“Our combined goal should be the long-term preservation of values across all our buildings, keeping all of our cities and neighbourhoods investible and liquid. If we don’t act on real estate valuations, our industry’s significant contribution to climate change will continue and we will exacerbate social inequality.”

“The consultation guidelines help remove transition risks as a point of competitive advantage for the market and instead close the knowledge gap to the benefit of all owners and managers. If everyone is better educated on these risks, we can better achieve the broader goals of decarbonisation.”

ULI’s vision is for standardised disclosure of transition risks to aid in asset price negotiations and reporting to investors to make the risk visible and stimulate adequate action. The proposed guidance identifies nine transition risks of material impact to real estate assets that can be financially modelled, standardised and communicated.

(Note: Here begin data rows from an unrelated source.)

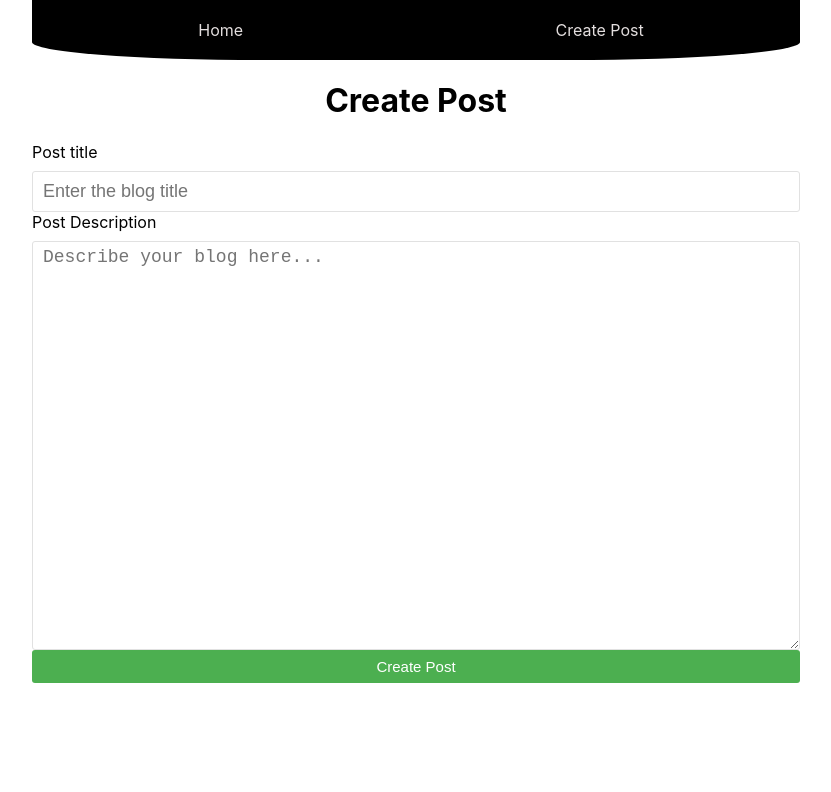
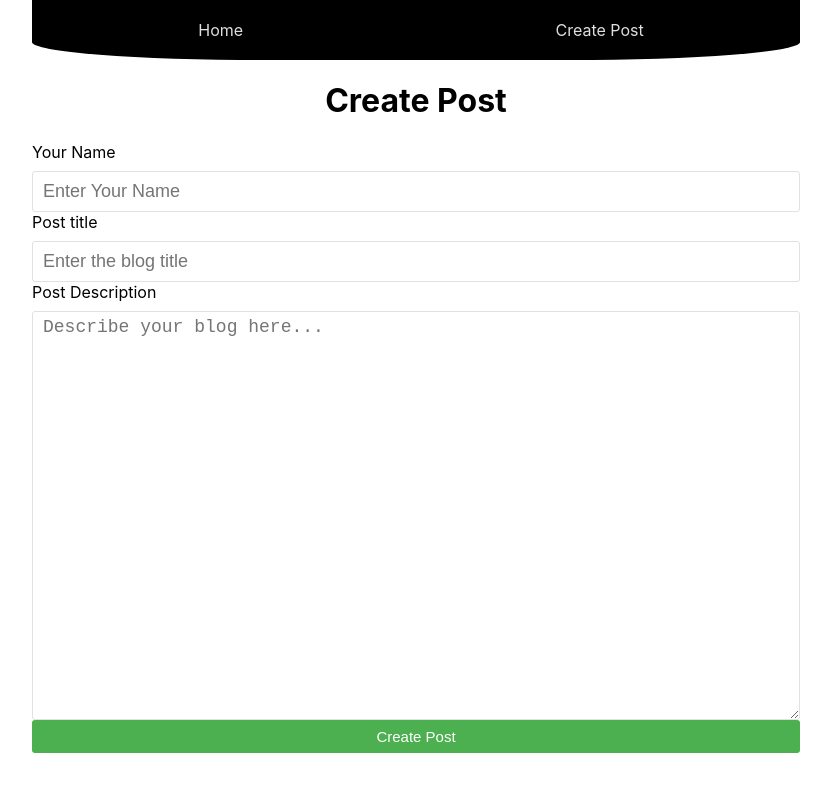
Before and after one commit to Chiranjeev2024/Blog-web-app, a React (Create React App) app: page /createPost in a window 1280 px wide. Shown: the top 792 px of the page, without its empty margins (224-1055 px from the left). Built offline with nearby package versions, Linux system fonts and the light colour scheme.

Commit message:
Adds author name with blog post, adds required fields in the create post

```diff
--- a/src/Components/CreatePost.js
+++ b/src/Components/CreatePost.js
@@ -7,21 +7,23 @@ function CreatePost(props) {
   const navigate = useNavigate();
   let postTitleInput = "";
   let postDescriptionInput = "";
+  let postAuthor = "";
   const handleTitleInput = (e) => {
     postTitleInput = e.target.value;
   };
   const handleDescriptionInput = (e) => {
-    // console.log("hello");
     postDescriptionInput = e.target.value;
   };
-  const handleButton = (e) => {
+  const postAuthorInput = (e) => {
+    postAuthor = e.target.value;
+  };
+  const handleSubmitButton = (e) => {
     e.preventDefault();
-    //console.log("hello");
     const post = {
       title: postTitleInput,
       description: postDescriptionInput,
+      author: postAuthor,
     };
-    //console.log(postList);
     postList.unshift(post);
     setPostList(props.postList);
     navigate("/");
@@ -29,22 +31,30 @@ function CreatePost(props) {
   return (
     <div className="create-post">
       <h1>Create Post</h1>
-      <form onSubmit={handleButton} className="form-field">
+      <form onSubmit={handleSubmitButton} className="form-field">
+        <label>Your Name</label>
+        <input
+          type="text"
+          placeholder="Enter Your Name"
+          onChange={postAuthorInput}
+          required
+        />
         <label>Post title</label>
         <input
           type="text"
           placeholder="Enter the blog title"
           onChange={handleTitleInput}
+          required
         />
         <label>Post Description</label>
         <textarea
           id="post-details"
           placeholder="Describe your blog here..."
           onChange={handleDescriptionInput}
+          required
         />
-        <button className="create-post-btn" onClick={handleButton}>
-          Create Post
-        </button>
+
+        <button className="create-post-btn">Create Post</button>
       </form>
     </div>
   );
--- a/src/Components/Home.js
+++ b/src/Components/Home.js
@@ -18,6 +18,7 @@ function Home(props) {
         return (
           <Post
             postTitle={post.title}
+            author={post.author}
             setPostList={setPostList}
             postList={postList}
             index={index}
--- a/src/Components/Post.js
+++ b/src/Components/Post.js
@@ -1,6 +1,7 @@
 import "../Styles/Post.css";
 function Post(props) {
-  let { postTitle, postList, setPostList, index, setExtraMessage } = props;
+  let { postTitle, author, postList, setPostList, index, setExtraMessage } =
+    props;
   const handleDelete = () => {
     console.log("Delete Button Pressed");
     postList.splice(index, 1);
@@ -12,9 +13,13 @@ function Post(props) {
       setExtraMessage("");
     }, 3000);
   };
+  console.log(author);
   return (
     <div className="post">
-      <h3>{postTitle}</h3>
+      <div className="blog-decription-ctn">
+        <h3>{postTitle}</h3>
+        <p>Blog By - {author}</p>
+      </div>
       <p id="message">Click on the blog title to read the post</p>
       <div className="btn-ctn">
         <button id="update-btn">Update</button>
--- a/src/Styles/App.css
+++ b/src/Styles/App.css
@@ -7,7 +7,7 @@
   text-align: center;
   margin: 0 auto;
 }
-
-.extraMessage {
-  text-align: center;
+h3 {
+  margin-bottom: 0px;
+  margin-top: 0px;
 }
--- a/src/Styles/Home_.css
+++ b/src/Styles/Home_.css
@@ -2,4 +2,5 @@
   text-align: center;
   color: #2196f3;
   margin-bottom: 2px;
+  margin-top: 0px;
 }
--- a/src/Styles/Post.css
+++ b/src/Styles/Post.css
@@ -8,11 +8,26 @@
   padding: 10px 10px;
   border-radius: 15px;
   margin-top: 10px;
+  flex-wrap: wrap;
 }
 
 .post a {
   text-decoration: none;
 }
+.post .blog-decription-ctn {
+  display: flex;
+  flex-direction: column;
+  flex-wrap: wrap;
+  align-items: first baseline;
+  width: 50%;
+}
+.post .blog-decription-ctn p {
+  font-size: large;
+  margin-top: 0px;
+  width: 200px;
+  text-align: left;
+}
+
 .post h3 {
   margin: 0;
   padding: 0;
```
Also changed, not shown: Changes_to_be_done.txt.
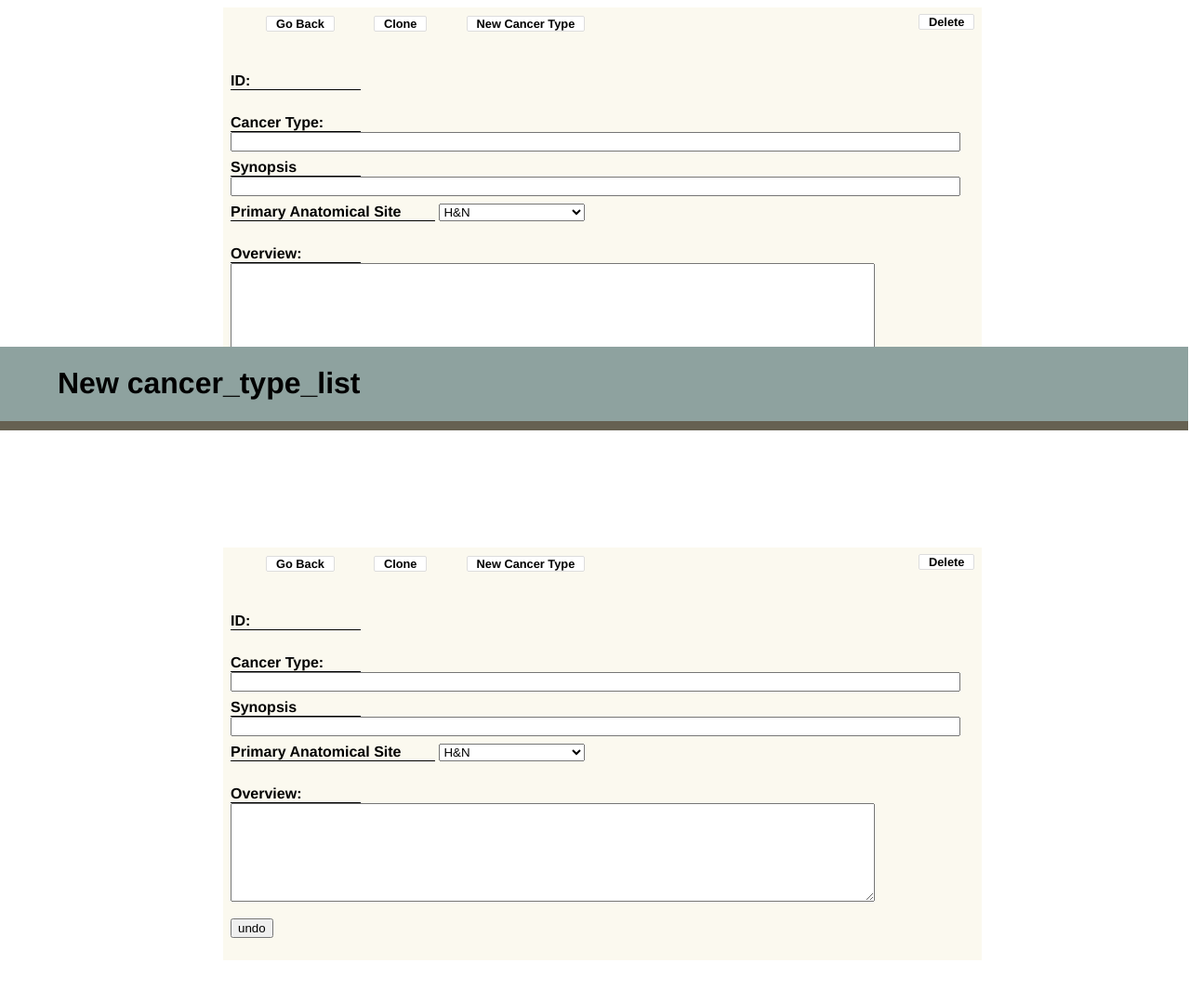
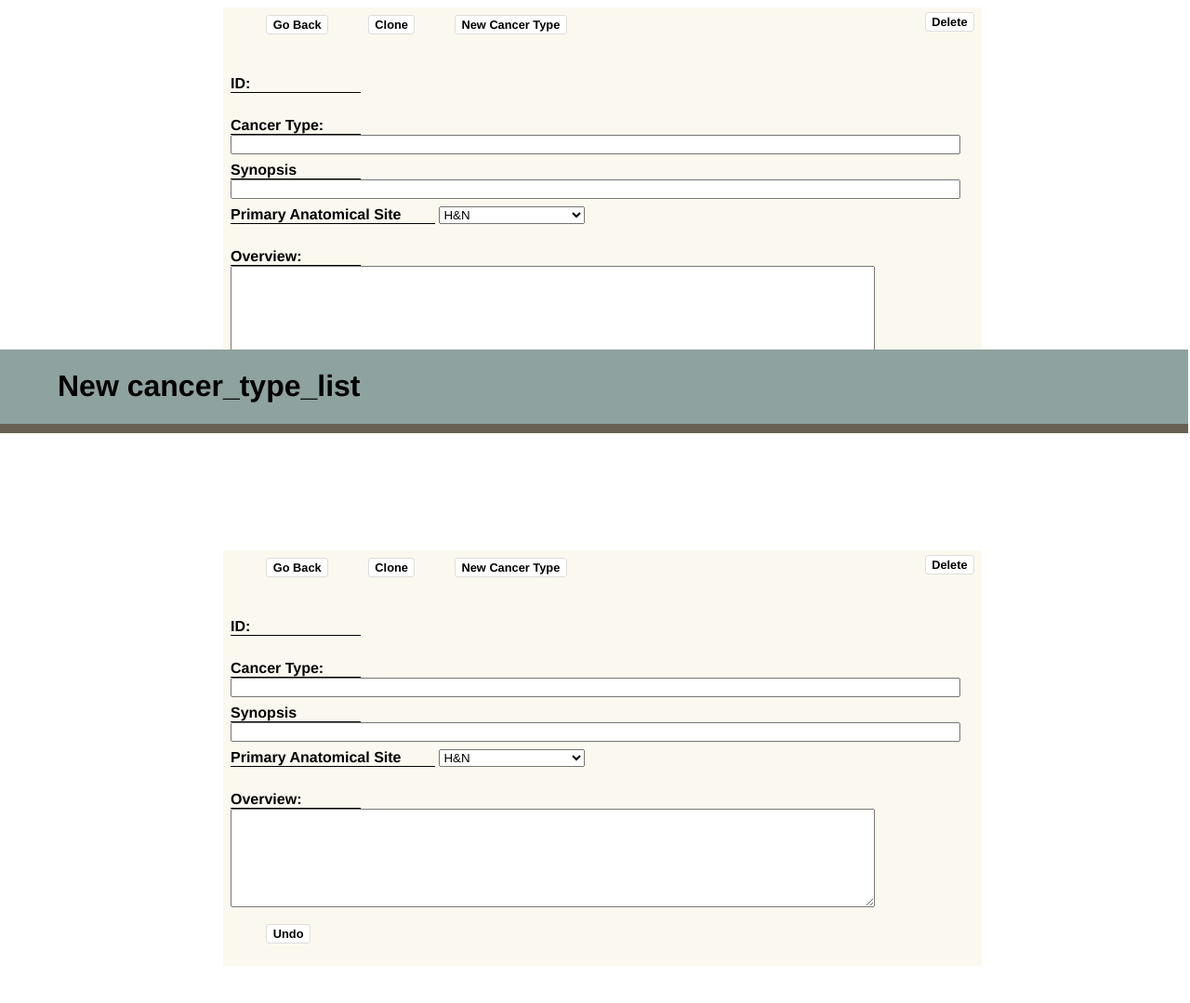
Before and after one commit to cfschulte/cancer_types, a PHP site: page /views_controllers/form_cancer_type.php in a window 1280 px wide. Shown: the whole page at 93% size. Before the commit the page ends 1033 px from the top, so only its background shows below. Run offline with PHP 8.4, Linux system fonts and the light colour scheme; data comes from the database, SQL or seed files in the repository; data that the repository does not hold is empty; some libraries are stand-ins or nearby versions.

Commit message:
More simplifying scss.

```diff
--- a/css/style.css
+++ b/css/style.css
@@ -255,13 +254,12 @@ button.semi_faux {
   font-size: 80%;
   font-weight: bolder;
   text-align: center;
-  padding: 6px 0.25em;
+  padding: 2px 0.5em;
   border: 1px solid #ddd;
-  border-radius: 2px;
+  border-radius: 3px;
   color: #000;
   background-color: #FFF;
   margin-left: 3em;
-  padding: 0 0.75em;
   text-decoration: none;
 }
 
--- a/scss/_button.scss
+++ b/scss/_button.scss
@@ -6,9 +6,9 @@
    font-size:$font_size;
    font-weight:bolder;
    text-align:center;
-   padding: 6px 0.25em ;
+   padding: 2px 0.5em ;
    border: 1px solid #ddd;
-   border-radius: 2px;
+   border-radius: 3px;
 }
 
 .a_button {
@@ -128,7 +128,7 @@ button.semi_faux {
     color: #000;
     background-color: #FFF;
     margin-left:3em;
-    padding:0 0.75em;
+//     padding:0 0.75em;
     text-decoration: none;
 //     border: 1px solid #ddd;
 }
--- a/views_controllers/form_cancer_type.php
+++ b/views_controllers/form_cancer_type.php
@@ -85,7 +85,7 @@ class form_cancer_type extends form_class {
     <br> <br>
      <span class="tag">Overview:</span><textarea class="form_text" name="overview"><?php echo $this->overview; ?></textarea>
 <br><br>
-     <input type="submit" id="undo_generic_update" name="undo_generic_update" value="undo" >
+     <button class="faux_button" id="undo_generic_update" >Undo</button>
    </form>
 
    </div>
```
Also changed, not shown: other parts of css/style.css (+10 -11 lines), 1 other file.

Those risks include the cost of decarbonisation, internal resourcing, energy costs, the carbon price, and embodied carbon, as well as the impact of decarbonisation on depreciation, changes in rental income and exit value.

The consultation also includes three standard templates for disclosure and reporting – a manager disclosure sheet, a valuation service provider disclosure sheet and an investor reporting sheet.

With the industry sharing information on transition risks, it will be able to build up an evidence base to support valuers to understand the impact on building values, and demonstrate some of the benefits to net income that decarbonisation can offer.

The draft consultation guidelines were prepared with the support of the founding partners of the ULI C Change programme, Allianz Real Estate, Arup, Catella, Hines, Immobel, Redevco and Schroders Capital, together with technical support from ULI Europe’s membership including more than 50 one-to-one interviews and a series of consultation workshops with around 100 experts.

ULI will now begin a period of consultation over the coming months and will be engaging with the industry individually, across companies and in specialist groups. More details will be published on the ULI C Change webpage.